### To do
Before you return the entries below, strip out the pictures and keep all else exact.

Front-end code edit data
·····
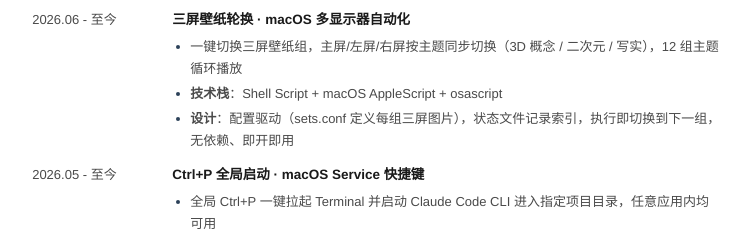
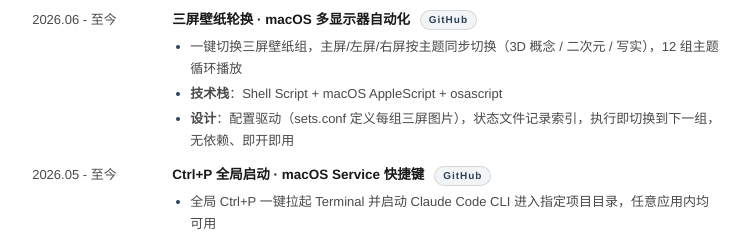
Before and after one commit to Lumos-789/Lumos-789.github.io, a plain HTML site: page index.html in a window 1280 px wide. Shown: the part 3329-3564 px from the top of the page, without its empty margins (263-1016 px from the left). Drawn offline with Linux system fonts and the light colour scheme.

Commit message:
feat: add GitHub links to wallpaper-rotation & ctrl-p-launcher

```diff
--- a/index.html
+++ b/index.html
@@ -957,7 +957,7 @@
     <div class="proj-item">
       <div class="proj-header">
         <span class="time">2026.06 - 至今</span>
-        <span class="name">三屏壁纸轮换 · macOS 多显示器自动化</span>
+        <span class="name">三屏壁纸轮换 · macOS 多显示器自动化 <a href="https://github.com/Lumos-789/wallpaper-rotation" target="_blank" style="display:inline-block;font-size:10px;font-weight:600;letter-spacing:1px;color:var(--accent);background:rgba(44,65,89,0.06);border:1px solid rgba(44,65,89,0.15);border-radius:999px;padding:1px 8px;margin-left:6px;vertical-align:middle;text-decoration:none;line-height:1.6">GitHub</a></span>
       </div>
       <div class="proj-detail">
         <ul>
@@ -971,7 +971,7 @@
     <div class="proj-item">
       <div class="proj-header">
         <span class="time">2026.05 - 至今</span>
-        <span class="name">Ctrl+P 全局启动 · macOS Service 快捷键</span>
+        <span class="name">Ctrl+P 全局启动 · macOS Service 快捷键 <a href="https://github.com/Lumos-789/ctrl-p-launcher" target="_blank" style="display:inline-block;font-size:10px;font-weight:600;letter-spacing:1px;color:var(--accent);background:rgba(44,65,89,0.06);border:1px solid rgba(44,65,89,0.15);border-radius:999px;padding:1px 8px;margin-left:6px;vertical-align:middle;text-decoration:none;line-height:1.6">GitHub</a></span>
       </div>
       <div class="proj-detail">
         <ul>
```
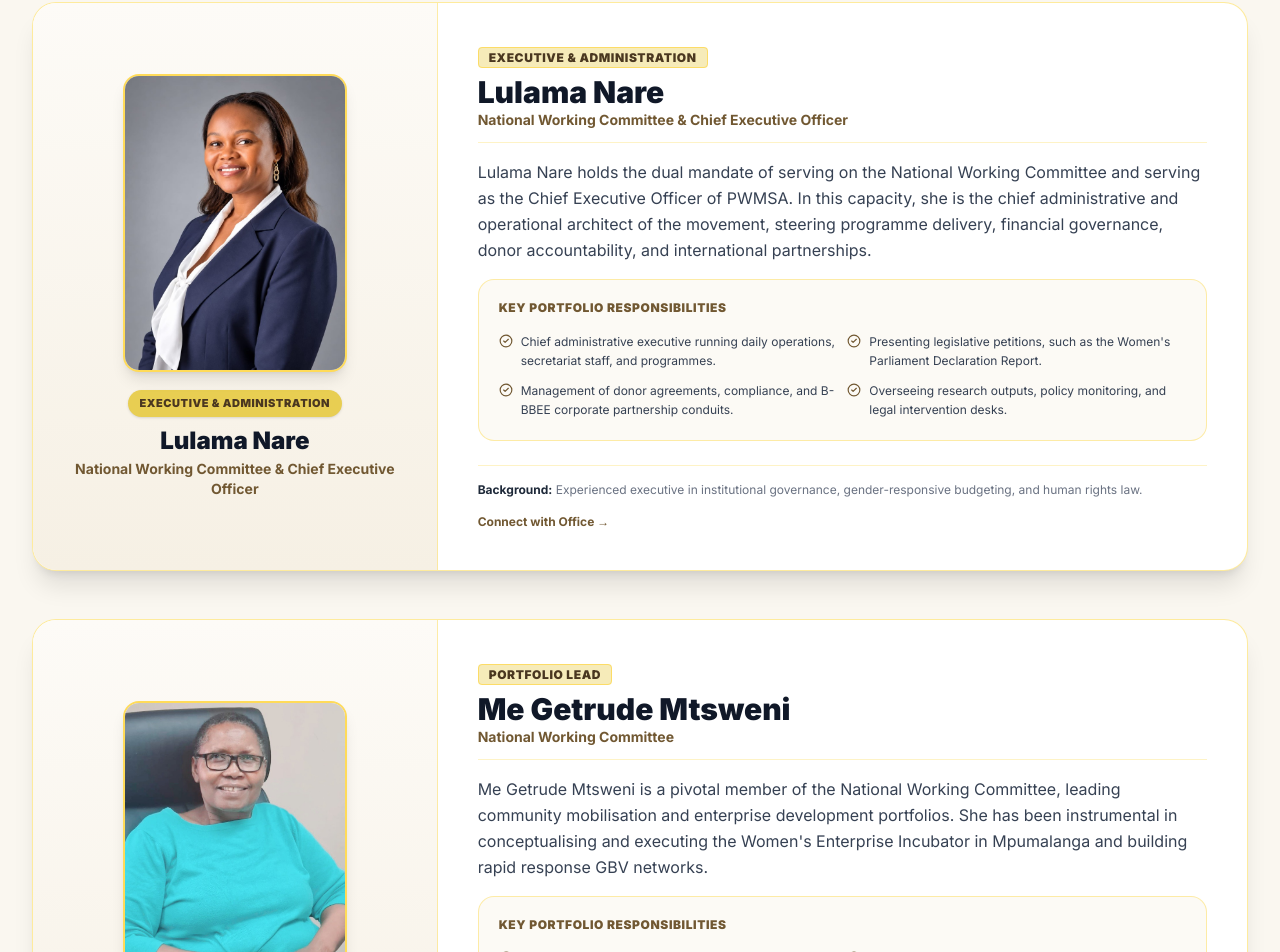
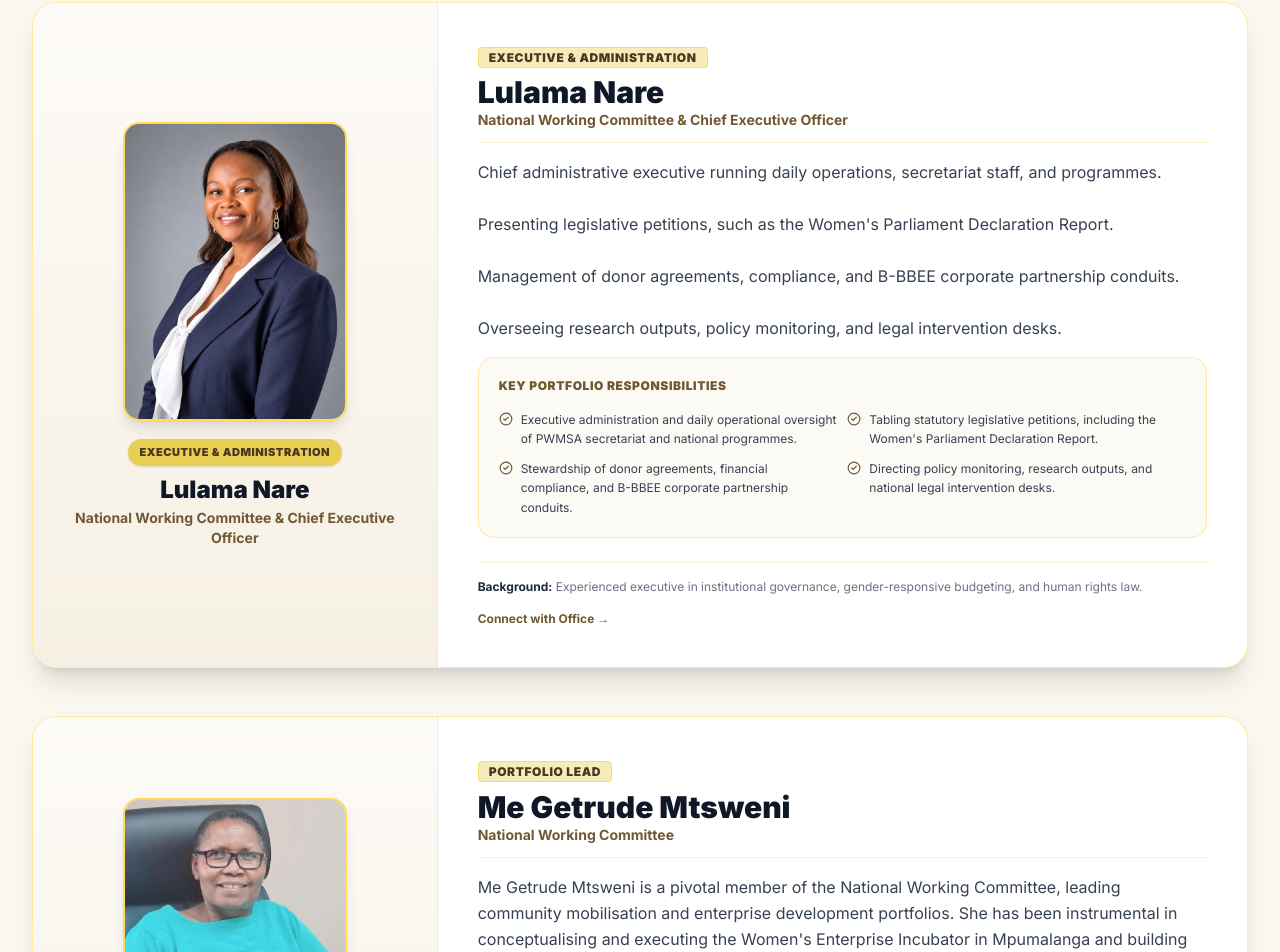
Before and after one commit to banele303/pwmsa, a Next.js app: page /committee in a window 1280 px wide. Shown: the part 2027-2979 px from the top of the page. Built offline with nearby package versions, Linux system fonts and the light colour scheme.

Commit message:
Update Lulama Nare bio and refine PWMSA core mission statement

```diff
--- a/src/app/committee/page.tsx
+++ b/src/app/committee/page.tsx
@@ -73,12 +73,12 @@ const nationalLeaders = [
     badge: "Executive & Administration",
     image: "/images/committee/lulama-nare.jpg",
     imagePosition: "object-top",
-    bio: "Lulama Nare holds the dual mandate of serving on the National Working Committee and serving as the Chief Executive Officer of PWMSA. In this capacity, she is the chief administrative and operational architect of the movement, steering programme delivery, financial governance, donor accountability, and international partnerships.",
+    bio: "Chief administrative executive running daily operations, secretariat staff, and programmes.\n\nPresenting legislative petitions, such as the Women's Parliament Declaration Report.\n\nManagement of donor agreements, compliance, and B-BBEE corporate partnership conduits.\n\nOverseeing research outputs, policy monitoring, and legal intervention desks.",
     responsibilities: [
-      "Chief administrative executive running daily operations, secretariat staff, and programmes.",
-      "Presenting legislative petitions, such as the Women's Parliament Declaration Report.",
-      "Management of donor agreements, compliance, and B-BBEE corporate partnership conduits.",
-      "Overseeing research outputs, policy monitoring, and legal intervention desks.",
+      "Executive administration and daily operational oversight of PWMSA secretariat and national programmes.",
+      "Tabling statutory legislative petitions, including the Women's Parliament Declaration Report.",
+      "Stewardship of donor agreements, financial compliance, and B-BBEE corporate partnership conduits.",
+      "Directing policy monitoring, research outputs, and national legal intervention desks.",
     ],
     experience: "Experienced executive in institutional governance, gender-responsive budgeting, and human rights law.",
   },
--- a/src/app/page.tsx
+++ b/src/app/page.tsx
@@ -557,7 +557,7 @@ export default function AboutPage() {
             </h2>
             <div className="w-16 h-1 bg-[#e8ce52] rounded-full mx-auto" />
             <p className="text-gray-300 text-base sm:text-lg leading-relaxed pt-2">
-              The core mission of the PWMSA—as reaffirmed and updated by alliance partners (ANCWL, COSATU, SACP, and SANCO)—is to serve as an inclusive, broad-based platform to unite women, challenge patriarchy, eliminate gender-based discrimination, and achieve full gender equality and emancipation.
+              The core mission of the PWMSA is to serve as an inclusive, broad-based platform to unite women, challenge patriarchy, eliminate gender-based discrimination, and achieve full gender equality and emancipation.
             </p>
           </div>
 
```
·····
### Solution to the problem
Before and after one commit to Lumos-789/Lumos-789.github.io, a plain HTML site: page index.html in a window 1280 px wide. Shown: the part 3329-3564 px from the top of the page, without its empty margins (263-1016 px from the left). Drawn offline with Linux system fonts and the light colour scheme.

Commit message:
feat: add GitHub links to wallpaper-rotation & ctrl-p-launcher

```diff
--- a/index.html
+++ b/index.html
@@ -957,7 +957,7 @@
     <div class="proj-item">
       <div class="proj-header">
         <span class="time">2026.06 - 至今</span>
-        <span class="name">三屏壁纸轮换 · macOS 多显示器自动化</span>
+        <span class="name">三屏壁纸轮换 · macOS 多显示器自动化 <a href="https://github.com/Lumos-789/wallpaper-rotation" target="_blank" style="display:inline-block;font-size:10px;font-weight:600;letter-spacing:1px;color:var(--accent);background:rgba(44,65,89,0.06);border:1px solid rgba(44,65,89,0.15);border-radius:999px;padding:1px 8px;margin-left:6px;vertical-align:middle;text-decoration:none;line-height:1.6">GitHub</a></span>
       </div>
       <div class="proj-detail">
         <ul>
@@ -971,7 +971,7 @@
     <div class="proj-item">
       <div class="proj-header">
         <span class="time">2026.05 - 至今</span>
-        <span class="name">Ctrl+P 全局启动 · macOS Service 快捷键</span>
+        <span class="name">Ctrl+P 全局启动 · macOS Service 快捷键 <a href="https://github.com/Lumos-789/ctrl-p-launcher" target="_blank" style="display:inline-block;font-size:10px;font-weight:600;letter-spacing:1px;color:var(--accent);background:rgba(44,65,89,0.06);border:1px solid rgba(44,65,89,0.15);border-radius:999px;padding:1px 8px;margin-left:6px;vertical-align:middle;text-decoration:none;line-height:1.6">GitHub</a></span>
       </div>
       <div class="proj-detail">
         <ul>
```
Before and after one commit to banele303/pwmsa, a Next.js app: page /committee in a window 1280 px wide. Shown: the part 2027-2979 px from the top of the page. Built offline with nearby package versions, Linux system fonts and the light colour scheme.

Commit message:
Update Lulama Nare bio and refine PWMSA core mission statement

```diff
--- a/src/app/committee/page.tsx
+++ b/src/app/committee/page.tsx
@@ -73,12 +73,12 @@ const nationalLeaders = [
     badge: "Executive & Administration",
     image: "/images/committee/lulama-nare.jpg",
     imagePosition: "object-top",
-    bio: "Lulama Nare holds the dual mandate of serving on the National Working Committee and serving as the Chief Executive Officer of PWMSA. In this capacity, she is the chief administrative and operational architect of the movement, steering programme delivery, financial governance, donor accountability, and international partnerships.",
+    bio: "Chief administrative executive running daily operations, secretariat staff, and programmes.\n\nPresenting legislative petitions, such as the Women's Parliament Declaration Report.\n\nManagement of donor agreements, compliance, and B-BBEE corporate partnership conduits.\n\nOverseeing research outputs, policy monitoring, and legal intervention desks.",
     responsibilities: [
-      "Chief administrative executive running daily operations, secretariat staff, and programmes.",
-      "Presenting legislative petitions, such as the Women's Parliament Declaration Report.",
-      "Management of donor agreements, compliance, and B-BBEE corporate partnership conduits.",
-      "Overseeing research outputs, policy monitoring, and legal intervention desks.",
+      "Executive administration and daily operational oversight of PWMSA secretariat and national programmes.",
+      "Tabling statutory legislative petitions, including the Women's Parliament Declaration Report.",
+      "Stewardship of donor agreements, financial compliance, and B-BBEE corporate partnership conduits.",
+      "Directing policy monitoring, research outputs, and national legal intervention desks.",
     ],
     experience: "Experienced executive in institutional governance, gender-responsive budgeting, and human rights law.",
   },
--- a/src/app/page.tsx
+++ b/src/app/page.tsx
@@ -557,7 +557,7 @@ export default function AboutPage() {
             </h2>
             <div className="w-16 h-1 bg-[#e8ce52] rounded-full mx-auto" />
             <p className="text-gray-300 text-base sm:text-lg leading-relaxed pt-2">
-              The core mission of the PWMSA—as reaffirmed and updated by alliance partners (ANCWL, COSATU, SACP, and SANCO)—is to serve as an inclusive, broad-based platform to unite women, challenge patriarchy, eliminate gender-based discrimination, and achieve full gender equality and emancipation.
+              The core mission of the PWMSA is to serve as an inclusive, broad-based platform to unite women, challenge patriarchy, eliminate gender-based discrimination, and achieve full gender equality and emancipation.
             </p>
           </div>
 
```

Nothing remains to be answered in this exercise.